I didn't go back to my hometown -- my living ancestors have all left it, so I can't see why the dead ones would go there, and anyway it's a long way away -- but I did travel a bit. Thursday was eaten up by reading and Ars Magica admin, but on Friday I actually had a bit of holiday.

Okazaki Rice paddies and scarecrows, half an hour's walk from my flat.

I decided to go for a walk in Okazaki, because Okazaki is huge, over 200 square kilometers, and I've only seen a tiny fraction of it. I went out of the flat, and turned the opposite direction from school. This wasn't a completely random walk, as I do have a map that shows the whole of Okazaki, and it proved to be quite interesting. Within about twenty minutes, I was in genuine countryside, with rice paddies up to the forests on the hills. A bit of walking by a river (between concrete walls, like nearly all rivers here), and I came to a temple. I think it's Choufuku or Nagafuku, but I've only seen the kanji, and I don't know how they should be read.

I was the only person there, so I got to wander round freely. It's true that it's not an amazing temple like, say, Kiyomizudera in Kyoto, but it was certainly on the scale of an interesting parish church in England. That is, it isn't worth making a trip to Okazaki to see, and isn't the first thing you go to there if you have limited time, but it is worth visiting if you have lots of time in the area.

I'm now planning to fit similar trips into my schedule when I have time, which means on weekends when I'm not going anywhere else. If I stay in Japan, I'll probably stay in Okazaki, at least to start with, so getting to know the city a bit seems like a good idea.

The walk took a bit longer than I anticipated, largely due to the temple, and the sun was bright. When I got back, I had an English lesson, so I was teaching for an hour. Soon after that, I went to bed with a headache, and slept for about three hours. I think I may have been out in the sun for a bit too long.
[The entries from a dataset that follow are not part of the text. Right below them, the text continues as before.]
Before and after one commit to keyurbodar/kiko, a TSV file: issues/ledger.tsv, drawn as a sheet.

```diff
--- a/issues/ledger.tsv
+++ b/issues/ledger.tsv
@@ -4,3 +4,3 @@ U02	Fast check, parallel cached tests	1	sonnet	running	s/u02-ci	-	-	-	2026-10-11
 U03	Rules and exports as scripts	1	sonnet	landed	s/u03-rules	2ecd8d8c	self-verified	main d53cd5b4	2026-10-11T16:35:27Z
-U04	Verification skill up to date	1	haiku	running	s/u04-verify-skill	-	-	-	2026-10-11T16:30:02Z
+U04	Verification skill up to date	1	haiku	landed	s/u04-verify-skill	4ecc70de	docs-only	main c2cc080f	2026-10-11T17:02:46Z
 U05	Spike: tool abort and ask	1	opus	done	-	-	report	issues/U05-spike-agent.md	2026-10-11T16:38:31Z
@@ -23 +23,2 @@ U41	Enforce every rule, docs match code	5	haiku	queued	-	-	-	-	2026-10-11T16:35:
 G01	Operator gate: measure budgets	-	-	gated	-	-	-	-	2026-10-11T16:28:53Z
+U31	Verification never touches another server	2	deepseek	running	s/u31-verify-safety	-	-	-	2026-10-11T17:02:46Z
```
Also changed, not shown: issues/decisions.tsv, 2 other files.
Yesterday and today I spent with Yuriko, her family, and a couple of her friends. Yuriko's parents have a house in Agi, a village in Gifu-ken (Gifu county, roughly), which is up in the mountains. The plan was to stay there overnight, and generally take it easy. I got there easily enough, with a stop in Nagoya to buy a gift for the family (biscuits, so I got to eat part of my gift). Yuriko, her brother Koji, and her friend Kaori met me at the railway station in Ena, and the first thing we did was go to the Hiroshige museum in Ena.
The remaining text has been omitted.